  • Review by Hannah Connell
  • 22 January 2016
5.0Reviewer's Rating

Aneckxander is a compelling exploration of the artist’s relationship with his body. This daring piece of physical theatre is at once hauntingly tragic and touchingly humorous. Alexander’s performance explores the vulnerability of our bodies and the physical and discursive boundaries we create for them. It is a graceful and touching portrayal of human endurance and curiosity.

Aneckxander portrays a metamorphosis of the form most familiar to each of us, our body. The performer alternates between contorting his body into unrecognisable shapes and daring acrobatics which explore the confinement of the self in particular forms and the desire to overcome restriction. Aneckxander exposes the creative potential of the human body if we can only let go of our preconceptions of its physical limitations.

In a suspenseful escalation of sound and dance Alexander challenges the audience to reflect upon an undercurrent of violence in the relationship between the artist and his body. Through the power and grace of this extraordinary choreography Alexander’s movements expose a desire to reclaim the body from a hostile world. Through repetitive movement he depicts the difficulty in overcoming the uncomfortable thresholds of social perception; though his body is tethered in place and weighted down by expectation, he still fights against this inertia.

The stark black and white stage floor is an integral part of the performance, reflecting the physical limitations of our environment. Alexander pulls up the floor, balances on the edge of the abyss and finds himself stuck in unknown territory. The poignant minimalism of the set, with its interplay of light and dark, is echoed in the music by Arvo Pärt. Tender, lingering notes accompany Alexander’s solo performance.

Aneckxander is provocative, ambitious and playful, all at once.
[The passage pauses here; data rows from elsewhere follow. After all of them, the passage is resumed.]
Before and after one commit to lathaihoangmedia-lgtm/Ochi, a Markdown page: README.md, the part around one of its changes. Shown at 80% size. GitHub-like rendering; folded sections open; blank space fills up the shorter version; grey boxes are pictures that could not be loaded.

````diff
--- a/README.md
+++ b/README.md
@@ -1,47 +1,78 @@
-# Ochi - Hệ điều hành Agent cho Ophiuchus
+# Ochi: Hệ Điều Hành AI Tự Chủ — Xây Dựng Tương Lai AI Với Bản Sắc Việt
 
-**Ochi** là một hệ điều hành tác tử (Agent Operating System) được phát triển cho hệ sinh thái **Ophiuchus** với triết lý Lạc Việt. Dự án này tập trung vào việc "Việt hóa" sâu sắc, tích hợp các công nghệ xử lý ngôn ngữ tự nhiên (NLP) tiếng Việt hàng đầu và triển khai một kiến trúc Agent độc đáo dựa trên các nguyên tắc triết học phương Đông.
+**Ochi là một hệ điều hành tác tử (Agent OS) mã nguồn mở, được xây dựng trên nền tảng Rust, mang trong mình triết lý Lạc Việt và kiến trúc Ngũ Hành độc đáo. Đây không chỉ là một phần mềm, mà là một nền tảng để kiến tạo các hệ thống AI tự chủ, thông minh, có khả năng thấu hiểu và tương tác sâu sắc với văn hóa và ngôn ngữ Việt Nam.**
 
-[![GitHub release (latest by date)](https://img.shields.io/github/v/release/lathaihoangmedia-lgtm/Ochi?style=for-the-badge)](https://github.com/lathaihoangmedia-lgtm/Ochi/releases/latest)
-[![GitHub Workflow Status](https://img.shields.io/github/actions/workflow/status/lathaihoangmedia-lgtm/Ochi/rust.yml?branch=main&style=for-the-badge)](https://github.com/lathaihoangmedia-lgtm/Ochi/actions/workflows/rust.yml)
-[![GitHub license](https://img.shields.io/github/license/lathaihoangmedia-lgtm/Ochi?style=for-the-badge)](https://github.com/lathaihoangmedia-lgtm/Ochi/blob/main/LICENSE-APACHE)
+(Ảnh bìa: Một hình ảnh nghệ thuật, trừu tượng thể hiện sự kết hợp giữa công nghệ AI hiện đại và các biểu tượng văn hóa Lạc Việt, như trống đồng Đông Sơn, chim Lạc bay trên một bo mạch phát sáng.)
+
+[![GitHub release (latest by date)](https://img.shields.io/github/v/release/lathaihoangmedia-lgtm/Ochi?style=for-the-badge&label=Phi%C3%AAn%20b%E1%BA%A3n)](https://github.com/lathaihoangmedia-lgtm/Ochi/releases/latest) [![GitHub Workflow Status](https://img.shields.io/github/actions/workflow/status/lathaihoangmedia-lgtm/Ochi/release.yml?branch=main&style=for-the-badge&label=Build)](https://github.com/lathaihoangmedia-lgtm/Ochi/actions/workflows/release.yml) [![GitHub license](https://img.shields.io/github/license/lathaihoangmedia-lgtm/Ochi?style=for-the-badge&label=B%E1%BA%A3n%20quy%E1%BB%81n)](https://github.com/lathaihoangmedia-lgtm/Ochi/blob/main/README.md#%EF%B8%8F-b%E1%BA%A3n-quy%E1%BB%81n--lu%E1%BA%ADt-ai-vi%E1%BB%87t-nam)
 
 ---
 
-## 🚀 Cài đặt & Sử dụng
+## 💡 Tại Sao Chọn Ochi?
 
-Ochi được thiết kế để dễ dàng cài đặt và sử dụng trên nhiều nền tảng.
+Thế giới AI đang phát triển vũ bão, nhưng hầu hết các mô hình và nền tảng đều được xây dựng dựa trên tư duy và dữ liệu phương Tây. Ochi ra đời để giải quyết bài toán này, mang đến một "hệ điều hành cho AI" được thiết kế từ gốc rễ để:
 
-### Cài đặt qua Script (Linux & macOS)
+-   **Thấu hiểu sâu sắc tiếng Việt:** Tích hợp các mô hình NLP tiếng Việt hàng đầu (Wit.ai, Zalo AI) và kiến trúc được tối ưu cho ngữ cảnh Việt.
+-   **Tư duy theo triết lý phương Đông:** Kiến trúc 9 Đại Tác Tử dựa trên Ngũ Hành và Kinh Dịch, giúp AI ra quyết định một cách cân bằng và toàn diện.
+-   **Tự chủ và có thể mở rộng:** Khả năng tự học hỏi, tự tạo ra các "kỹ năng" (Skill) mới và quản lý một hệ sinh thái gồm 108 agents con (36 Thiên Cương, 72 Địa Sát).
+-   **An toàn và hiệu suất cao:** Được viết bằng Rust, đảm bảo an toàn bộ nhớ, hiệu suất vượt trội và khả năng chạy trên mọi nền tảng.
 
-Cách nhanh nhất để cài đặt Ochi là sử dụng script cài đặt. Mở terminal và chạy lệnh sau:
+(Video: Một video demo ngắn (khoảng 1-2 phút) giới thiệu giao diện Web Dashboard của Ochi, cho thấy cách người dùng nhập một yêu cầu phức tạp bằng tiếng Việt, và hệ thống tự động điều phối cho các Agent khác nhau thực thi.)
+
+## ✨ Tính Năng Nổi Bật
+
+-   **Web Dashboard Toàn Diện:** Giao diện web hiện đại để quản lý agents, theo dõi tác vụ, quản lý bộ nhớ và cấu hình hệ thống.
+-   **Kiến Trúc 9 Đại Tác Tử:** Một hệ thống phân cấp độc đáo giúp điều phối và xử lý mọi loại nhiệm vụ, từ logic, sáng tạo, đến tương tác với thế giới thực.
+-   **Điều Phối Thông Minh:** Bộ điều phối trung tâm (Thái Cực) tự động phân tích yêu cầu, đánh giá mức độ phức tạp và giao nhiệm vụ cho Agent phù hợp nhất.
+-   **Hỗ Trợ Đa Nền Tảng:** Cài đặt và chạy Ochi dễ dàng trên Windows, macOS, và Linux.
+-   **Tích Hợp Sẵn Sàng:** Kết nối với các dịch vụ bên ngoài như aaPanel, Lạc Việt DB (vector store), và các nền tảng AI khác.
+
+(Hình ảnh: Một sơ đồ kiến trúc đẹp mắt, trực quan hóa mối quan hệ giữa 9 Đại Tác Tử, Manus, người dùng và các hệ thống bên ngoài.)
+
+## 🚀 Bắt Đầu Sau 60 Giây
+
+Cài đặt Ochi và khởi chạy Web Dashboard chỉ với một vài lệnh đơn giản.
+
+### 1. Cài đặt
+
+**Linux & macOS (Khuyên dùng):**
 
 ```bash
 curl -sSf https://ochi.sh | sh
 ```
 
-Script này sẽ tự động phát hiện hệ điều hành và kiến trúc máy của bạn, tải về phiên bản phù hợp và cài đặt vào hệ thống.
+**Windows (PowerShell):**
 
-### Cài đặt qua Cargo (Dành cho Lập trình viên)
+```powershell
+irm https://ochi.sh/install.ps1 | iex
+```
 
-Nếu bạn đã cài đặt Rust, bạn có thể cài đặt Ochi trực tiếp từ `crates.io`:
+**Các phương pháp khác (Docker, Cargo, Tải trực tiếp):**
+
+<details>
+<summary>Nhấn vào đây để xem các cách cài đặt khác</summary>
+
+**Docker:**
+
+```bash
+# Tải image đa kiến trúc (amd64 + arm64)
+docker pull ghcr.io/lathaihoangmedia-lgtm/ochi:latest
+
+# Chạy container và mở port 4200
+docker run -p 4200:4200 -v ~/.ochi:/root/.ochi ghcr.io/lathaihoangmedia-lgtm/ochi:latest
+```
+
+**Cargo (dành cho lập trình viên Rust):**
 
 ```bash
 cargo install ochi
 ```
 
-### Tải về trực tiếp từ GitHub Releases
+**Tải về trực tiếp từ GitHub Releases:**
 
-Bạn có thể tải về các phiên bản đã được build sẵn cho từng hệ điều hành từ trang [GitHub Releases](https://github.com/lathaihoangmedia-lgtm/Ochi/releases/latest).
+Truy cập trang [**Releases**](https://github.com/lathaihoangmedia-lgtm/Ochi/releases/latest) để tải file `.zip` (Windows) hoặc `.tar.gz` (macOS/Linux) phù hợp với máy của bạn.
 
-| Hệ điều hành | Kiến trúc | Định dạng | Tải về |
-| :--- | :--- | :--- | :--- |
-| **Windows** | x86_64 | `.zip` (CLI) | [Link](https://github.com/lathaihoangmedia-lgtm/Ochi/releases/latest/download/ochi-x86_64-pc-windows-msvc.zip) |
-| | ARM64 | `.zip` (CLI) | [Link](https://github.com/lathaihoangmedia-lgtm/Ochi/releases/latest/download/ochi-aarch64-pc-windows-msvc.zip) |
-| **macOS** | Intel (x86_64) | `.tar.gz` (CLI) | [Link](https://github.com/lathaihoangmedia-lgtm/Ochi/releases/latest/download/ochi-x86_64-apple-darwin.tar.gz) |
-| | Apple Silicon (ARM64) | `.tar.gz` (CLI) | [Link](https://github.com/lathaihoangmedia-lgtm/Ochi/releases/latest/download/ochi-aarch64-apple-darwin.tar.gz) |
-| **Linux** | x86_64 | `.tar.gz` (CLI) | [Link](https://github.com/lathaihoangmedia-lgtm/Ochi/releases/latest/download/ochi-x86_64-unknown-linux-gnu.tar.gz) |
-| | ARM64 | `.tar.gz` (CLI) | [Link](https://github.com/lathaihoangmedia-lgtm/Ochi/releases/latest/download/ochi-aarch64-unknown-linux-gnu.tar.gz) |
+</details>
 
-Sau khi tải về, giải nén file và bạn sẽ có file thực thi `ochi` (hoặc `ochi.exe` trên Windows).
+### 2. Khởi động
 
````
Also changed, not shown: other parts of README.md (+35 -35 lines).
It boldly walks a delicate line between comedy and catastrophe capturing, completely, the audience’s attention, both defying their gaze and embracing it.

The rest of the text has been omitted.